[[ Listed entries open ]]

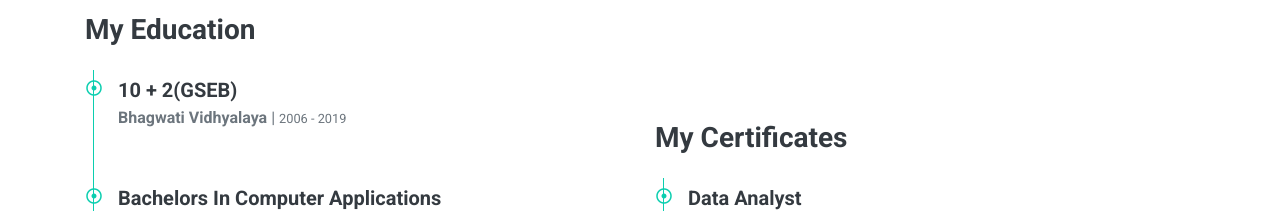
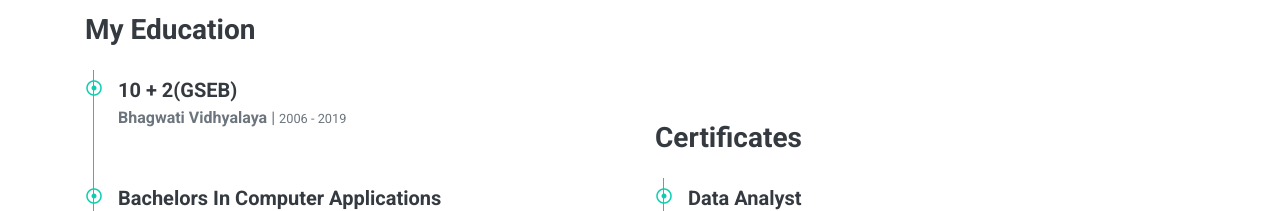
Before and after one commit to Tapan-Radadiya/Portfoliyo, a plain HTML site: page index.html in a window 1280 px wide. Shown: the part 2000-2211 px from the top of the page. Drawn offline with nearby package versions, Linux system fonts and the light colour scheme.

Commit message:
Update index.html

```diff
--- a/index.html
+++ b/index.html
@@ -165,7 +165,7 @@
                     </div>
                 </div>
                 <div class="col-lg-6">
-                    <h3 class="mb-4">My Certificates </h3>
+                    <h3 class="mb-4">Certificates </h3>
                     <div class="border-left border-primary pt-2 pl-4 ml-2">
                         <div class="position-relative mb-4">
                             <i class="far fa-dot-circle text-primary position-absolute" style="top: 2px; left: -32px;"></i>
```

[[ Listed entries closed ]]
[[ Listed entries open ]]

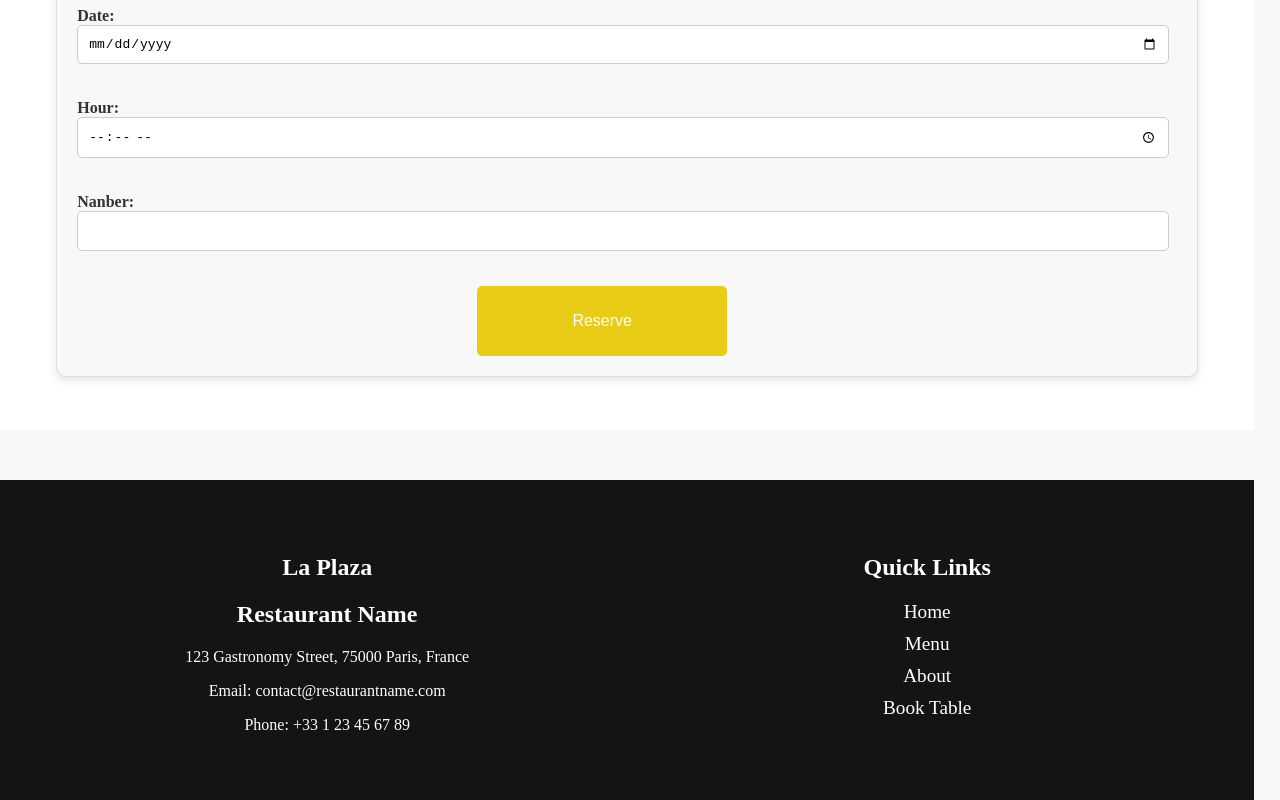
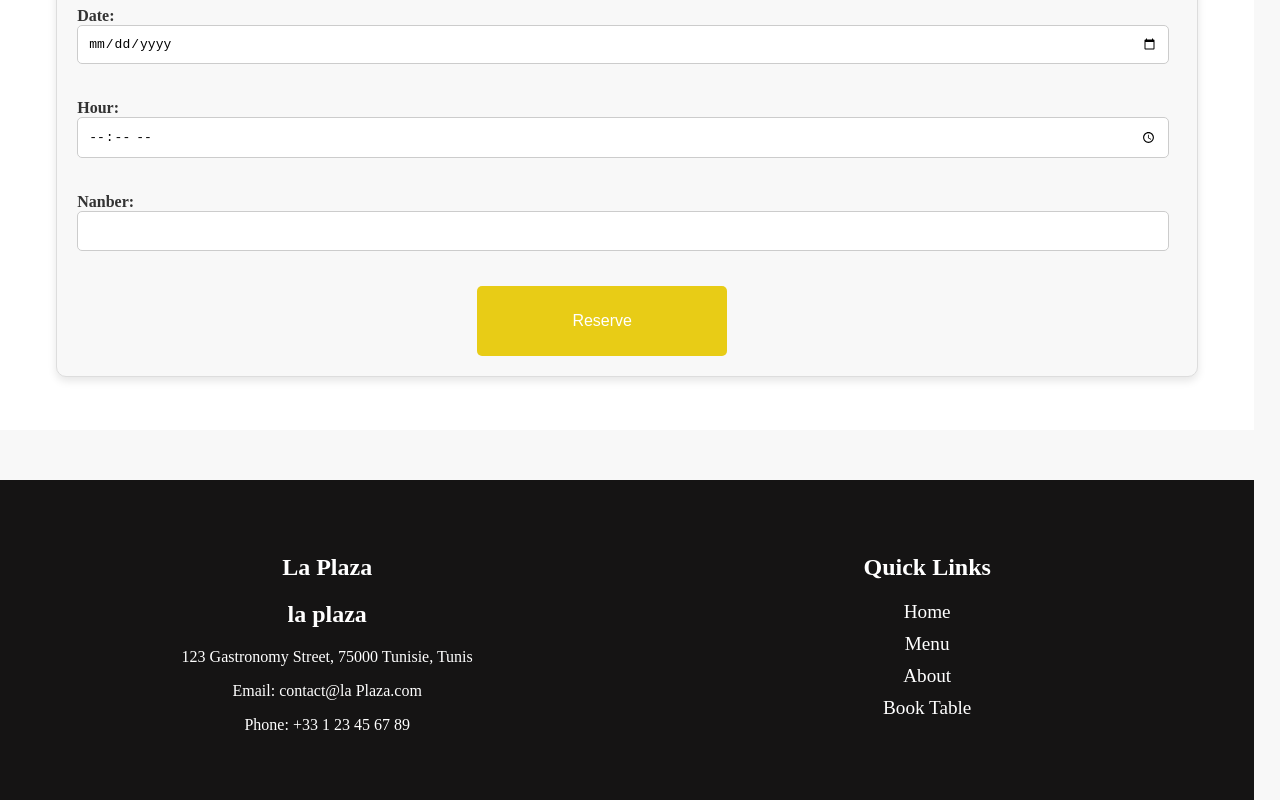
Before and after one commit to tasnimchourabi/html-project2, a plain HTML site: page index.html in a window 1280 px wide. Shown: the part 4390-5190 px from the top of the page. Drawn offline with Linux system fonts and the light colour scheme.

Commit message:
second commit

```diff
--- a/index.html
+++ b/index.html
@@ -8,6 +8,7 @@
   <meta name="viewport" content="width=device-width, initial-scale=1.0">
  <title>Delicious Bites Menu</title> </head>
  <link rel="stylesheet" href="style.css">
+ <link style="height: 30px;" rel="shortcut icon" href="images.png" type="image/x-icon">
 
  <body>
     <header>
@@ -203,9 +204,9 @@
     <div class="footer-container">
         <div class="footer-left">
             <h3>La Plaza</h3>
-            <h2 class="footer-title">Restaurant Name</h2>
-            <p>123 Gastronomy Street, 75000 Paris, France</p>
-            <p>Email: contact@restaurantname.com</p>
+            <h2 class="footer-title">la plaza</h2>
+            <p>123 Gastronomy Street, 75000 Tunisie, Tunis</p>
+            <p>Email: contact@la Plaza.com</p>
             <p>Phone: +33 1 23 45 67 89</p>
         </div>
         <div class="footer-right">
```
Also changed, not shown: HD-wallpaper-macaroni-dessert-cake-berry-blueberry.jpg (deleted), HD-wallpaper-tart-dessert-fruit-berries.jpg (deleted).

[[ Listed entries closed ]]
[[ Listed entries open ]]

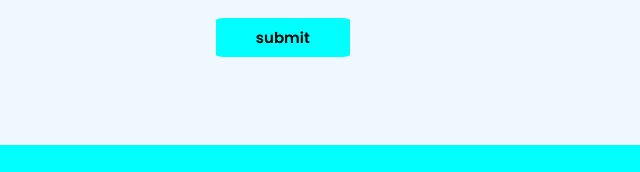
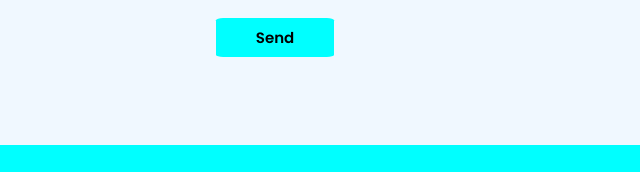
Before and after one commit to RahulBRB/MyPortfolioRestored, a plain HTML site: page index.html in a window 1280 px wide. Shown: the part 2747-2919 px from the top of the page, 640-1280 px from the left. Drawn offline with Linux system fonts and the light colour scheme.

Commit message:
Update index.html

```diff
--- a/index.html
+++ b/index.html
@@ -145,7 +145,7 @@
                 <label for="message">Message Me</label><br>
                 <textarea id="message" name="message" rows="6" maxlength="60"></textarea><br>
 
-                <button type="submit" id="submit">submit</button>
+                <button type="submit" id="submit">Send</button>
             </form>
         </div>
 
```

[[ Listed entries closed ]]

Look above for the line with "second commit" and the line with "Also changed, not", and reproduce exactly those two lines plus every line between, nothing more.

Exercise result:
second commit

```diff
--- a/index.html
+++ b/index.html
@@ -8,6 +8,7 @@
   <meta name="viewport" content="width=device-width, initial-scale=1.0">
  <title>Delicious Bites Menu</title> </head>
  <link rel="stylesheet" href="style.css">
+ <link style="height: 30px;" rel="shortcut icon" href="images.png" type="image/x-icon">
 
  <body>
     <header>
@@ -203,9 +204,9 @@
     <div class="footer-container">
         <div class="footer-left">
             <h3>La Plaza</h3>
-            <h2 class="footer-title">Restaurant Name</h2>
-            <p>123 Gastronomy Street, 75000 Paris, France</p>
-            <p>Email: contact@restaurantname.com</p>
+            <h2 class="footer-title">la plaza</h2>
+            <p>123 Gastronomy Street, 75000 Tunisie, Tunis</p>
+            <p>Email: contact@la Plaza.com</p>
             <p>Phone: +33 1 23 45 67 89</p>
         </div>
         <div class="footer-right">
```
Also changed, not shown: HD-wallpaper-macaroni-dessert-cake-berry-blueberry.jpg (deleted), HD-wallpaper-tart-dessert-fruit-berries.jpg (deleted).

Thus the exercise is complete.